§ **EXERCISE PROMPT**: Everything in the data below except the pictures must be repeated word for word.

§ **DATA SHOWN**:
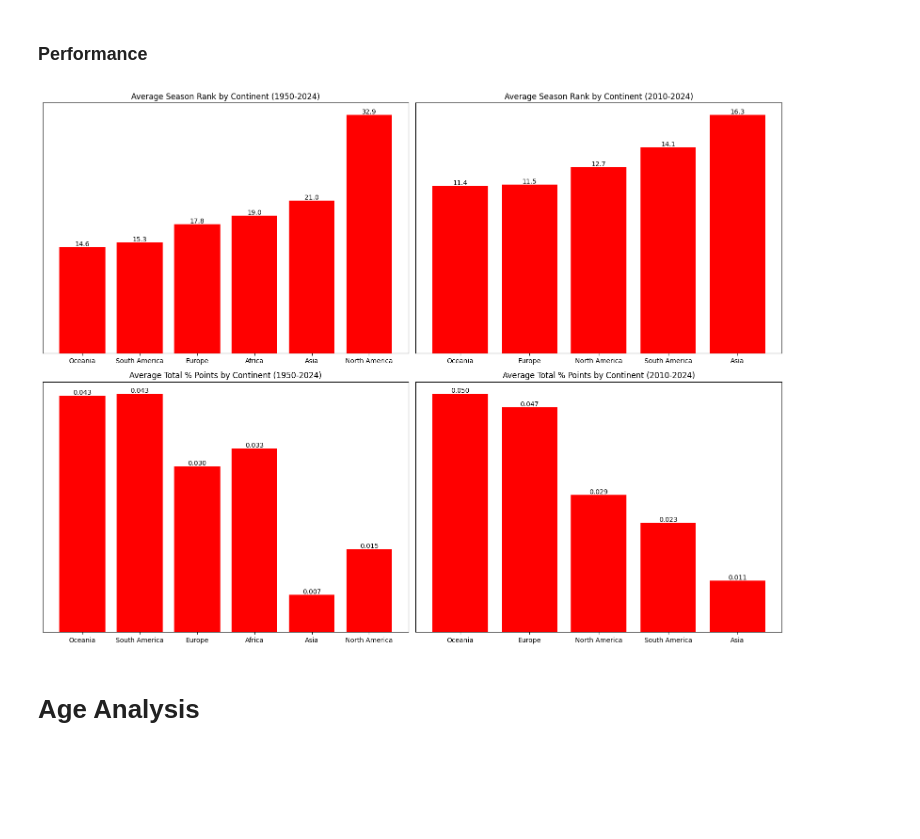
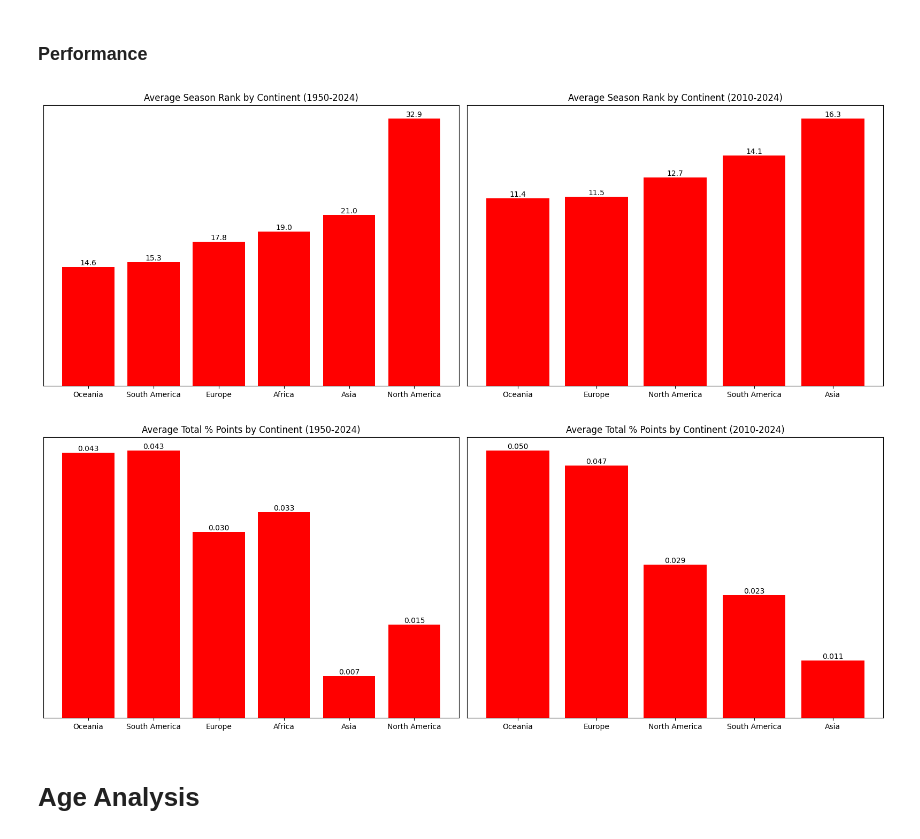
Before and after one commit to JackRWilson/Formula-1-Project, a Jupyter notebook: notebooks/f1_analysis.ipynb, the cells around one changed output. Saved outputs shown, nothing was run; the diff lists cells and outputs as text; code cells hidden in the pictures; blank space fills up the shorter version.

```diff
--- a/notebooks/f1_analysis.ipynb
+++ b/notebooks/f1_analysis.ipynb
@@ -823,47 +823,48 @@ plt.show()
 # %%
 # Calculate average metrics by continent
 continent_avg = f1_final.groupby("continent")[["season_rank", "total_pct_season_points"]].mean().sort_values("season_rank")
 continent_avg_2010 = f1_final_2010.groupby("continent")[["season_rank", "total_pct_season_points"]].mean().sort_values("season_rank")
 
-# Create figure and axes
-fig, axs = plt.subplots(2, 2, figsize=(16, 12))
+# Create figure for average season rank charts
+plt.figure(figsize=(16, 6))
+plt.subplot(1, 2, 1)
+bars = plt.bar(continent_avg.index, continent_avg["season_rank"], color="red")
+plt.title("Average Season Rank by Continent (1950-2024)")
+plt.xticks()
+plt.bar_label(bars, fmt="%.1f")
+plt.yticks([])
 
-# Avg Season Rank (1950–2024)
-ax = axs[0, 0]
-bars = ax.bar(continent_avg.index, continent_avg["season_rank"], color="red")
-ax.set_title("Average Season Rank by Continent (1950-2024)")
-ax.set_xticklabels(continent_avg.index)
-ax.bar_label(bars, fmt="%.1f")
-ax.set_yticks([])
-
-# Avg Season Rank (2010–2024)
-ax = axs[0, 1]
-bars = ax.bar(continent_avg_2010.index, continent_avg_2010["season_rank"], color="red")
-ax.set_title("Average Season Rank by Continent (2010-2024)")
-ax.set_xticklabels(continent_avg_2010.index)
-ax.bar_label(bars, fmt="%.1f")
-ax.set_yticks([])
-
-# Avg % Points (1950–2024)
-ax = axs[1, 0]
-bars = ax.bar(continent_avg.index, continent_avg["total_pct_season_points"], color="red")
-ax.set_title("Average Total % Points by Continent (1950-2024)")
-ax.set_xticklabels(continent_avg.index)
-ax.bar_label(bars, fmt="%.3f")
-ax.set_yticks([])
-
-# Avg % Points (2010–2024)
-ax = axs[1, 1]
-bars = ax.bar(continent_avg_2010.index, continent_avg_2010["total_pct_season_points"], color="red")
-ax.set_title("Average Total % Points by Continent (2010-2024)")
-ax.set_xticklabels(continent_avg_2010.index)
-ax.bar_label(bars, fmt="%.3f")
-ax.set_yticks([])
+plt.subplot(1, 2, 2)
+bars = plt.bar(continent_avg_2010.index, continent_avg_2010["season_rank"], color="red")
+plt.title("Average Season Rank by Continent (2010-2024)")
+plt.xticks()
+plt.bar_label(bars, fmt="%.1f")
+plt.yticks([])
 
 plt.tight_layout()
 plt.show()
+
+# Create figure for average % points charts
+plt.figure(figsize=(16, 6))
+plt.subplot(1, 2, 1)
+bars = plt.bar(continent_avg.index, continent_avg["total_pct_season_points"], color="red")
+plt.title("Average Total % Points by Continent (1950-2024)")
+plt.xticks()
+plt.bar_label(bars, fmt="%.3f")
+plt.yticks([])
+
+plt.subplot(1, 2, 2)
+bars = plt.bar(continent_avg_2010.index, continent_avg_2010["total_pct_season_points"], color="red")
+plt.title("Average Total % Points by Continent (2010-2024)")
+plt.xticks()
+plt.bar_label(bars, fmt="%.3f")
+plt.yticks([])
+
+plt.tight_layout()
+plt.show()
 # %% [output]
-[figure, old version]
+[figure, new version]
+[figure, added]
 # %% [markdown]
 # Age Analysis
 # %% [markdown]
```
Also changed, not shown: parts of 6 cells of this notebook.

§ **SOLUTION FOR THIS TASK**:
Before and after one commit to JackRWilson/Formula-1-Project, a Jupyter notebook: notebooks/f1_analysis.ipynb, the cells around one changed output. Saved outputs shown, nothing was run; the diff lists cells and outputs as text; code cells hidden in the pictures; blank space fills up the shorter version.

```diff
--- a/notebooks/f1_analysis.ipynb
+++ b/notebooks/f1_analysis.ipynb
@@ -823,47 +823,48 @@ plt.show()
 # %%
 # Calculate average metrics by continent
 continent_avg = f1_final.groupby("continent")[["season_rank", "total_pct_season_points"]].mean().sort_values("season_rank")
 continent_avg_2010 = f1_final_2010.groupby("continent")[["season_rank", "total_pct_season_points"]].mean().sort_values("season_rank")
 
-# Create figure and axes
-fig, axs = plt.subplots(2, 2, figsize=(16, 12))
+# Create figure for average season rank charts
+plt.figure(figsize=(16, 6))
+plt.subplot(1, 2, 1)
+bars = plt.bar(continent_avg.index, continent_avg["season_rank"], color="red")
+plt.title("Average Season Rank by Continent (1950-2024)")
+plt.xticks()
+plt.bar_label(bars, fmt="%.1f")
+plt.yticks([])
 
-# Avg Season Rank (1950–2024)
-ax = axs[0, 0]
-bars = ax.bar(continent_avg.index, continent_avg["season_rank"], color="red")
-ax.set_title("Average Season Rank by Continent (1950-2024)")
-ax.set_xticklabels(continent_avg.index)
-ax.bar_label(bars, fmt="%.1f")
-ax.set_yticks([])
-
-# Avg Season Rank (2010–2024)
-ax = axs[0, 1]
-bars = ax.bar(continent_avg_2010.index, continent_avg_2010["season_rank"], color="red")
-ax.set_title("Average Season Rank by Continent (2010-2024)")
-ax.set_xticklabels(continent_avg_2010.index)
-ax.bar_label(bars, fmt="%.1f")
-ax.set_yticks([])
-
-# Avg % Points (1950–2024)
-ax = axs[1, 0]
-bars = ax.bar(continent_avg.index, continent_avg["total_pct_season_points"], color="red")
-ax.set_title("Average Total % Points by Continent (1950-2024)")
-ax.set_xticklabels(continent_avg.index)
-ax.bar_label(bars, fmt="%.3f")
-ax.set_yticks([])
-
-# Avg % Points (2010–2024)
-ax = axs[1, 1]
-bars = ax.bar(continent_avg_2010.index, continent_avg_2010["total_pct_season_points"], color="red")
-ax.set_title("Average Total % Points by Continent (2010-2024)")
-ax.set_xticklabels(continent_avg_2010.index)
-ax.bar_label(bars, fmt="%.3f")
-ax.set_yticks([])
+plt.subplot(1, 2, 2)
+bars = plt.bar(continent_avg_2010.index, continent_avg_2010["season_rank"], color="red")
+plt.title("Average Season Rank by Continent (2010-2024)")
+plt.xticks()
+plt.bar_label(bars, fmt="%.1f")
+plt.yticks([])
 
 plt.tight_layout()
 plt.show()
+
+# Create figure for average % points charts
+plt.figure(figsize=(16, 6))
+plt.subplot(1, 2, 1)
+bars = plt.bar(continent_avg.index, continent_avg["total_pct_season_points"], color="red")
+plt.title("Average Total % Points by Continent (1950-2024)")
+plt.xticks()
+plt.bar_label(bars, fmt="%.3f")
+plt.yticks([])
+
+plt.subplot(1, 2, 2)
+bars = plt.bar(continent_avg_2010.index, continent_avg_2010["total_pct_season_points"], color="red")
+plt.title("Average Total % Points by Continent (2010-2024)")
+plt.xticks()
+plt.bar_label(bars, fmt="%.3f")
+plt.yticks([])
+
+plt.tight_layout()
+plt.show()
 # %% [output]
-[figure, old version]
+[figure, new version]
+[figure, added]
 # %% [markdown]
 # Age Analysis
 # %% [markdown]
```
Also changed, not shown: parts of 6 cells of this notebook.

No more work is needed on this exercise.